Joyful laughter and meditation look similar in the brain, new research suggests.
A small study from Loma Linda University researchers shows that when people engage in humor-associated mirthful laughter, their brain wave frequencies are similar to that which are seen when a person engages in meditation.
"Humor Associated with Mirthful Laughter sustains high-amplitude gamma-band oscillations. Gamma is the only frequency found in every part of the brain," study researcher Lee Berk, DrPH, MPH, of Loma Linda University, said in a statement. "What this means is that humor actually engages the entire brain -- it is a whole brain experience with the gamma wave band frequency and humor, similar to meditation, holds it there; we call this being, 'in the zone.'"
The study included 31 people who were hooked up to an EEG monitor -- which measures density of brain wave frequencies -- as they watched 10-minute video clips. The clips had either humorous, distressing or spiritual tones.

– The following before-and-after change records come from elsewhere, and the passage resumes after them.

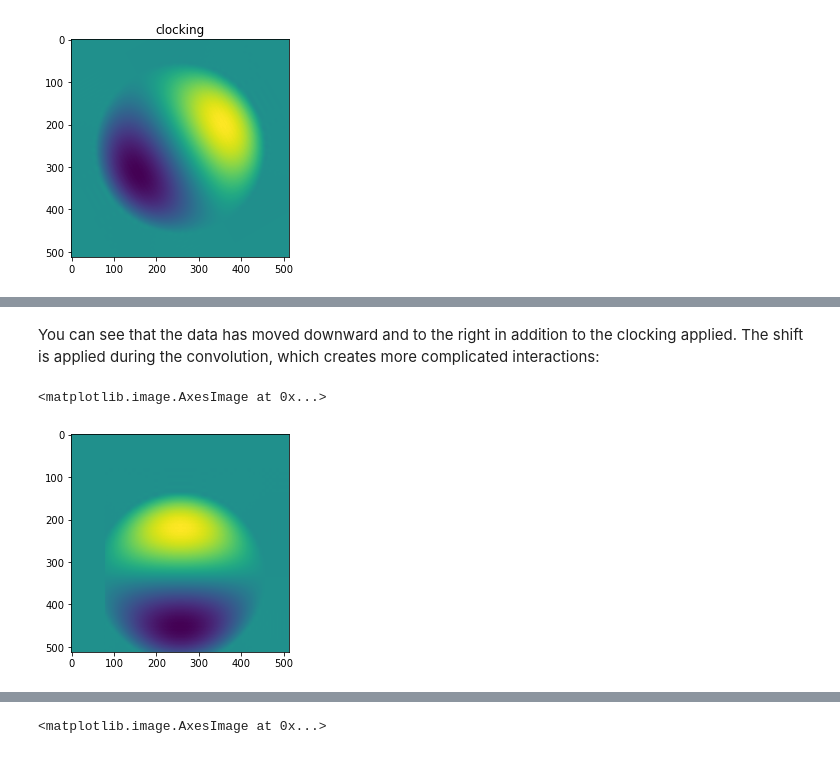
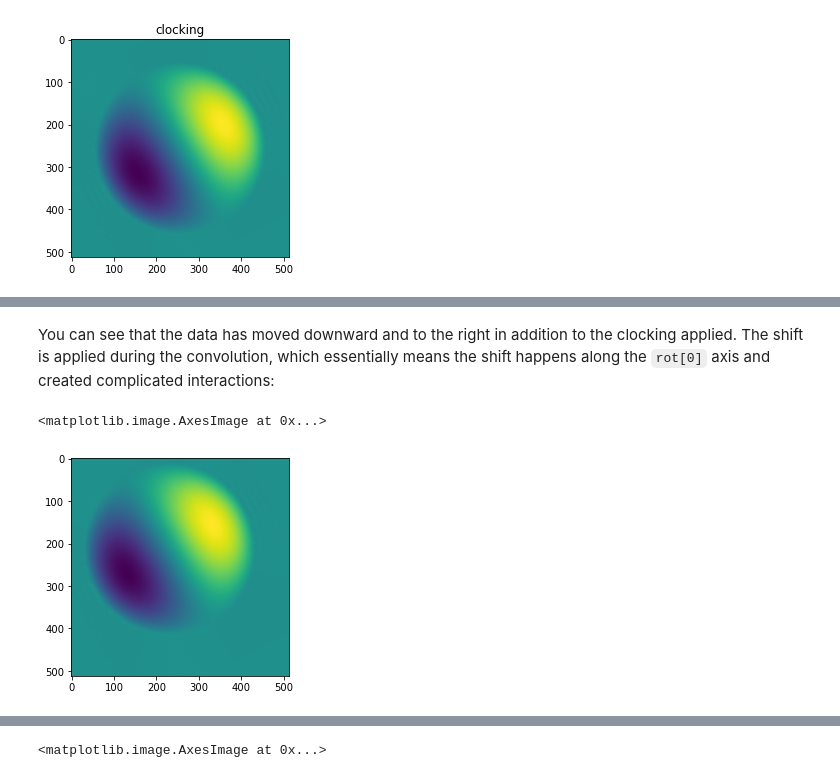
Before and after one commit to brandondube/prysm, a Jupyter notebook: docs/source/explanation/Deformable Mirrors.ipynb, the cells around one changed output, grey strips where cells are left out. Cells and saved outputs as stored; diff of their text form; code cells hidden in the pictures.

```diff
--- a/docs/source/explanation/Deformable Mirrors.ipynb
+++ b/docs/source/explanation/Deformable Mirrors.ipynb
@@ -169,9 +149,9 @@ plt.imshow(dm2.render(False))
 # %% [markdown]
-You can see that the data has moved downward and to the right in addition to the clocking applied.  The shift is applied during the convolution, which creates more complicated interactions:
+You can see that the data has moved downward and to the right in addition to the clocking applied.  The shift is applied during the convolution, which essentially means the shift happens along the `rot[0]` axis and created complicated interactions:
 # %%
-dm2 = DM(x-5, y, influence_func, nact, samples_per_act, rot=(90,0,0), shift=(0,-5))
+dm2 = DM(influence_func, nact, samples_per_act, rot=(30,0,0), shift=(0,-50))
 dm2.actuators[:] = mode
 plt.imshow(dm2.render(False))
 # %% [output]
 <matplotlib.image.AxesImage at 0x...>
-[figure, old version]
+[figure, new version]
```
Also changed, not shown: parts of 14 cells of this notebook, 1 other file.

When the participants watched the humorous videos -- which provoked humor-associated mirthful laughter -- their brains produced significant gamma wave levels, similar to what you'd see when a person meditates. Meanwhile, when they watched the spiritual videos, their brains produced significant alpha brain wave bands, similar to what you'd see when a person is at rest. And when they watched the distressing videos, their brains produced flat brain wave bands, similar to what you'd see when a person is detached and doesn't want to be in a situation, researchers noted.

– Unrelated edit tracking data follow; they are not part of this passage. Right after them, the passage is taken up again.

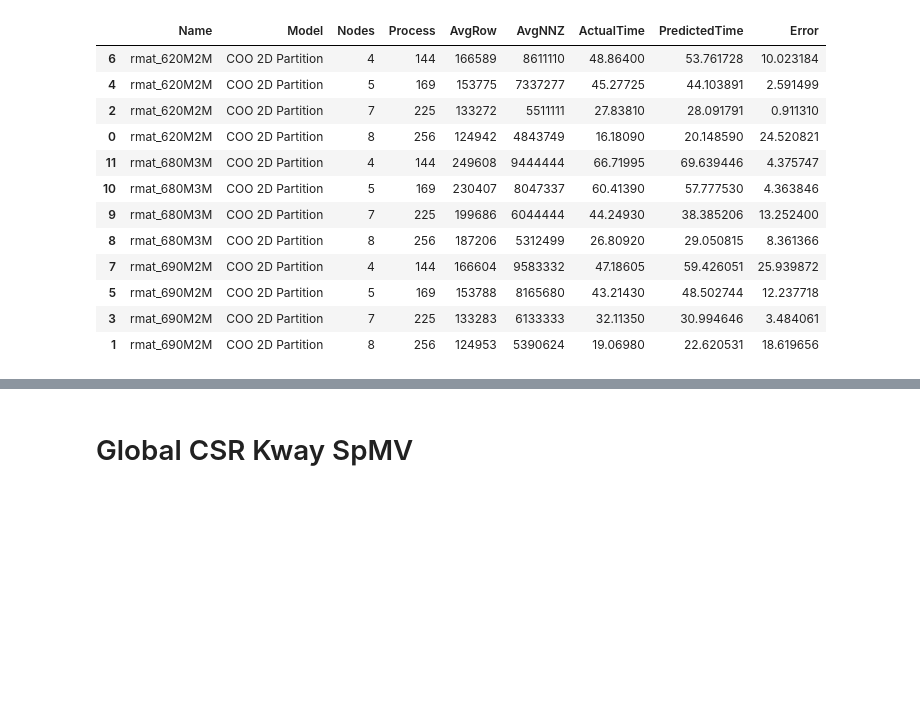
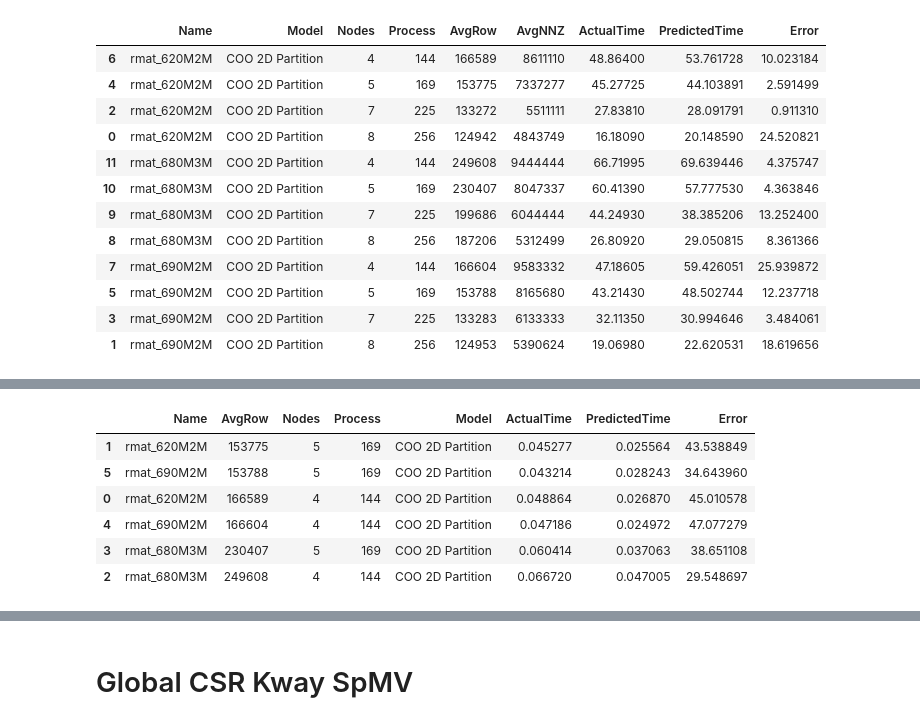
Before and after one commit to marufdsi/ConferencePapers, a Jupyter notebook: ICPP2021/SpMV Plots for R-Mat Matrices.ipynb, the cells around one changed output, grey strips where cells are left out. Drawn from its saved outputs; the diff is of its cells as text; code cells hidden in the pictures; blank space fills up the shorter version.

```diff
--- a/ICPP2021/SpMV Plots for R-Mat Matrices.ipynb
+++ b/ICPP2021/SpMV Plots for R-Mat Matrices.ipynb
@@ -989,0 +1364,87 @@ rmat_690M2M rmat\_690M2M 8 256 COO 2D Partition
+# %%
+
+coo_linear_pred = pd.DataFrame()
+mat = []
+model_name = []
+err = []
+_prcs = []
+_nodes = []
+a_time = []
+p_time = []
+_avg_row = []
+column = "AvgTime"
+for topo in topology:
+    prcs = topo["Process"]
+    nodes = topo["Nodes"]
+    coo_models = all_coo_models[prcs]
+    if len(coo_models.keys()) <= 0:
+        print("No models are found for ", prcs)
+        continue
+    key_max = max(coo_models.keys())
+    key_min = min(coo_models.keys())
+    key_max
+    _real_data = rmat_coo_real_data[(rmat_coo_real_data["Nodes"]==nodes) & (rmat_coo_real_data["nProcess"] == prcs)].reset_index()
+    for index,row in _real_data.iterrows():
+    #     print(row["AvgRow"], int(row["AvgRow"]/1000)*1000)
+        npr = row["NonZeroPerRow"]
+    #     if npr < 1:
+    #         print(npr)
+    #         continue
+
+        if row["AvgRow"] in coo_models:
+            print("found")
+        else:
+            key = int(row["AvgRow"]/1000)*1000
+            lowKey = key
+            highKey = key + 1000
+            while lowKey not in coo_models:
+                if lowKey <= key_min:
+                    break
+                lowKey = lowKey - 1000
+            while highKey not in coo_models:
+                if highKey >= key_max:
+                    break
+                highKey = highKey + 1000
+
+            if highKey in coo_models and lowKey in coo_models:
+                m1 = coo_models[lowKey]
+                y1 = m1.predict(np.array(row["NonZeroPerRow"])[newaxis, newaxis])
+                m2 = coo_models[highKey]
+                y2 = m2.predict(np.array(row["NonZeroPerRow"])[newaxis, newaxis])
+                if y1<y2:
+    #                 print(y1[0][0], "< ", row[column], " <", y2[0][0])
+                    predict = y1 + ((y2-y1)*(row["AvgRow"] - lowKey))/(highKey-lowKey)
+                else:
+    #                 print("lowKey", lowKey, " highKey: ", highKey, " npr: ", npr)
+    #                 print(y2, "< ", row[column], " <", y1)
+                    predict = y2 + ((y1-y2)*(row["AvgRow"] - lowKey))/(highKey-lowKey)
+                error = abs(predict - row[column])*100/row[column]
+                name = row["Name"].split('_')
+    #             print(name[0],"&", '{0:.8g}'.format(row["AvgRow"]), "&", '{0:.3g}'.format(row["NonZeroPerRow"]),
+    #                   "&", str(lowKey), "&", str(highKey), "&", '{0:.5g}'.format(row[column]), "&", '{0:.5g}'.format(predict),
+    #                   "&", '{0:.4g}'.format(error) + "\%", "\\\ \hline")
+#                 print(row["Name"], row["nProcess"], " ", row["AvgRow"], " ", row["NonZeroPerRow"], " Predict: ", '{0:.4g}'.format(predict[0][0]), " Actual: ", row[column], " Error: ", '{0:.4g}'.format(error[0][0]), "/%")
+                mat.append(row["Name"])
+                model_name.append("COO 2D Partition")
+                err.append(error[0][0])
+                _prcs.append(prcs)
+                _nodes.append(nodes)
+                a_time.append(row[column]/1000)
+                p_time.append(predict[0][0]/1000)
+                _avg_row.append(row["AvgRow"])
+            else:
+                print(row["Name"], " Nodes: ", nodes, "prcs: ", prcs, "highKey: ", highKey, " and lowKey: ", lowKey, " not found for key: ", key)
+#             print("key: ", key, " prcs", prcs, " lowKey", lowKey, " highKey: ", highKey, " maxkey:", key_max)
+
+coo_linear_pred["Name"] = mat
+coo_linear_pred["AvgRow"] = _avg_row
+coo_linear_pred["Nodes"] = _nodes
+coo_linear_pred["Process"] = _prcs
+coo_linear_pred["Model"] = model_name
+coo_linear_pred["ActualTime"] = a_time
+coo_linear_pred["PredictedTime"] = p_time
+coo_linear_pred["Error"] = err
+coo_linear_pred["Error"] = err
+coo_linear_pred = coo_linear_pred.sort_values(by=["Name", "Nodes", "Process"]).reset_index(drop=True)
+coo_linear_pred.sort_values(by="AvgRow")
+# %% [output]
@@ -989,0 +1457,7 @@ rmat_690M2M rmat\_690M2M 8 256 COO 2D Partition
+|  | Name | AvgRow | Nodes | Process | Model | ActualTime | PredictedTime | Error |
+| 1 | rmat_620M2M | 153775 | 5 | 169 | COO 2D Partition | 0.045277 | 0.025564 | 43.538849 |
+| 5 | rmat_690M2M | 153788 | 5 | 169 | COO 2D Partition | 0.043214 | 0.028243 | 34.643960 |
+| 0 | rmat_620M2M | 166589 | 4 | 144 | COO 2D Partition | 0.048864 | 0.026870 | 45.010578 |
+| 4 | rmat_690M2M | 166604 | 4 | 144 | COO 2D Partition | 0.047186 | 0.024972 | 47.077279 |
+| 3 | rmat_680M3M | 230407 | 5 | 169 | COO 2D Partition | 0.060414 | 0.037063 | 38.651108 |
+| 2 | rmat_680M3M | 249608 | 4 | 144 | COO 2D Partition | 0.066720 | 0.047005 | 29.548697 |
```
Also changed, not shown: parts of 22 cells of this notebook, 3 other files.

"We suggest HAML [humor associated mirthful laughter] may be another non-pharmacological lifestyle intervention to provide health, wellness [and] adjunctive therapeutic benefits," the researchers wrote in the study.

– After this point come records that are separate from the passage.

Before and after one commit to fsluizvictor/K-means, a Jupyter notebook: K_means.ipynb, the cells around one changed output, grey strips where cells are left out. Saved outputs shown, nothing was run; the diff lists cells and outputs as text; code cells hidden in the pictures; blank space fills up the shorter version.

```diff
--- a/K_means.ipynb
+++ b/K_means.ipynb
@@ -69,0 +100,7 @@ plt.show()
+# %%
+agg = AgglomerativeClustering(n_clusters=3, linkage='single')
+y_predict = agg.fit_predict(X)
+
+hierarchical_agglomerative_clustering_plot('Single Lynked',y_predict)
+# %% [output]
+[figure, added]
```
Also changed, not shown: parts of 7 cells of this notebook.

The findings were presented at the Experimental Biology 2014 conference; because they have yet to be published in a peer-reviewed journal, they should be considered preliminary.